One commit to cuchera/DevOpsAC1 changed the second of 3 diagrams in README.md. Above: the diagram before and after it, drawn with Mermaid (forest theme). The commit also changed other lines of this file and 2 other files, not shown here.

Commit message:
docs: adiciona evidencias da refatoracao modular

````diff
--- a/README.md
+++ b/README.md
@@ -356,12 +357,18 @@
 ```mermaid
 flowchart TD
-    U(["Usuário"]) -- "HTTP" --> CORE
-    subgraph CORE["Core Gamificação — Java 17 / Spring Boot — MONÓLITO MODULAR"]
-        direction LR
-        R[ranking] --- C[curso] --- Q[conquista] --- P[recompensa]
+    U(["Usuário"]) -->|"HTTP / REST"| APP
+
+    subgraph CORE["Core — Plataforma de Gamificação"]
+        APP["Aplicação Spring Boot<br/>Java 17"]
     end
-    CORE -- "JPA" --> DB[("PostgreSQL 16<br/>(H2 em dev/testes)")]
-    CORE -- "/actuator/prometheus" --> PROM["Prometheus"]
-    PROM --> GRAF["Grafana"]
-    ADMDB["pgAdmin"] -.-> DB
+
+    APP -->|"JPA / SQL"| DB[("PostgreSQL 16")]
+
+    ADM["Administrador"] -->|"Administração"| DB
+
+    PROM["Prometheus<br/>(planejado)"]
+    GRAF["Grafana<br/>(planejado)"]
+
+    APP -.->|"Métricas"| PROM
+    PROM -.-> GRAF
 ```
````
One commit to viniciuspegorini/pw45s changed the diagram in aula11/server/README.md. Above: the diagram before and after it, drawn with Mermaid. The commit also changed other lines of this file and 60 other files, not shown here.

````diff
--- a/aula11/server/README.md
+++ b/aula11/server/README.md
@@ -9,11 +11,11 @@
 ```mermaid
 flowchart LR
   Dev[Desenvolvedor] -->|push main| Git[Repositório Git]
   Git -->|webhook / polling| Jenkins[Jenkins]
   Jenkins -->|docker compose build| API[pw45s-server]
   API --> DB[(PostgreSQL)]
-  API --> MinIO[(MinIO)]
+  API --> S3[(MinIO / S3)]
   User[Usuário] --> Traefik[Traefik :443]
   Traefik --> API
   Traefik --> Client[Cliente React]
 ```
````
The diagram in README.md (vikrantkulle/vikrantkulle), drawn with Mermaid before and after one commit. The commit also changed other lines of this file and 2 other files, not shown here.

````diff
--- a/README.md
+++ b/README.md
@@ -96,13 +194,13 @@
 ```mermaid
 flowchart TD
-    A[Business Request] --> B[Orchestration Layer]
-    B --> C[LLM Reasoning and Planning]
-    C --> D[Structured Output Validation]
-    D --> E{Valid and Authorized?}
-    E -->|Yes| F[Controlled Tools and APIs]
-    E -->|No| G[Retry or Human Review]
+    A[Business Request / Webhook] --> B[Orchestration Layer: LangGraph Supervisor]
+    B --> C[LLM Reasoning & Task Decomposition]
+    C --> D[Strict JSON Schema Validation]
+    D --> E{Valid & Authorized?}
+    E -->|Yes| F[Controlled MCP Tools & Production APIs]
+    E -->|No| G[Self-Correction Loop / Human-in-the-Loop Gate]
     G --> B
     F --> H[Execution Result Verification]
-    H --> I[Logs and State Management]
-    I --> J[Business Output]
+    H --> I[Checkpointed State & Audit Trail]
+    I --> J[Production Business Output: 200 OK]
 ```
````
####################
▸ **Your goal**: Please reproduce each line above exactly as written.

▸ **Answer space**:
One commit to cuchera/DevOpsAC1 changed the second of 3 diagrams in README.md. Above: the diagram before and after it, drawn with Mermaid (forest theme). The commit also changed other lines of this file and 2 other files, not shown here.

Commit message:
docs: adiciona evidencias da refatoracao modular

````diff
--- a/README.md
+++ b/README.md
@@ -356,12 +357,18 @@
 ```mermaid
 flowchart TD
-    U(["Usuário"]) -- "HTTP" --> CORE
-    subgraph CORE["Core Gamificação — Java 17 / Spring Boot — MONÓLITO MODULAR"]
-        direction LR
-        R[ranking] --- C[curso] --- Q[conquista] --- P[recompensa]
+    U(["Usuário"]) -->|"HTTP / REST"| APP
+
+    subgraph CORE["Core — Plataforma de Gamificação"]
+        APP["Aplicação Spring Boot<br/>Java 17"]
     end
-    CORE -- "JPA" --> DB[("PostgreSQL 16<br/>(H2 em dev/testes)")]
-    CORE -- "/actuator/prometheus" --> PROM["Prometheus"]
-    PROM --> GRAF["Grafana"]
-    ADMDB["pgAdmin"] -.-> DB
+
+    APP -->|"JPA / SQL"| DB[("PostgreSQL 16")]
+
+    ADM["Administrador"] -->|"Administração"| DB
+
+    PROM["Prometheus<br/>(planejado)"]
+    GRAF["Grafana<br/>(planejado)"]
+
+    APP -.->|"Métricas"| PROM
+    PROM -.-> GRAF
 ```
````
One commit to viniciuspegorini/pw45s changed the diagram in aula11/server/README.md. Above: the diagram before and after it, drawn with Mermaid. The commit also changed other lines of this file and 60 other files, not shown here.

````diff
--- a/aula11/server/README.md
+++ b/aula11/server/README.md
@@ -9,11 +11,11 @@
 ```mermaid
 flowchart LR
   Dev[Desenvolvedor] -->|push main| Git[Repositório Git]
   Git -->|webhook / polling| Jenkins[Jenkins]
   Jenkins -->|docker compose build| API[pw45s-server]
   API --> DB[(PostgreSQL)]
-  API --> MinIO[(MinIO)]
+  API --> S3[(MinIO / S3)]
   User[Usuário] --> Traefik[Traefik :443]
   Traefik --> API
   Traefik --> Client[Cliente React]
 ```
````
The diagram in README.md (vikrantkulle/vikrantkulle), drawn with Mermaid before and after one commit. The commit also changed other lines of this file and 2 other files, not shown here.

````diff
--- a/README.md
+++ b/README.md
@@ -96,13 +194,13 @@
 ```mermaid
 flowchart TD
-    A[Business Request] --> B[Orchestration Layer]
-    B --> C[LLM Reasoning and Planning]
-    C --> D[Structured Output Validation]
-    D --> E{Valid and Authorized?}
-    E -->|Yes| F[Controlled Tools and APIs]
-    E -->|No| G[Retry or Human Review]
+    A[Business Request / Webhook] --> B[Orchestration Layer: LangGraph Supervisor]
+    B --> C[LLM Reasoning & Task Decomposition]
+    C --> D[Strict JSON Schema Validation]
+    D --> E{Valid & Authorized?}
+    E -->|Yes| F[Controlled MCP Tools & Production APIs]
+    E -->|No| G[Self-Correction Loop / Human-in-the-Loop Gate]
     G --> B
     F --> H[Execution Result Verification]
-    H --> I[Logs and State Management]
-    I --> J[Business Output]
+    H --> I[Checkpointed State & Audit Trail]
+    I --> J[Production Business Output: 200 OK]
 ```
````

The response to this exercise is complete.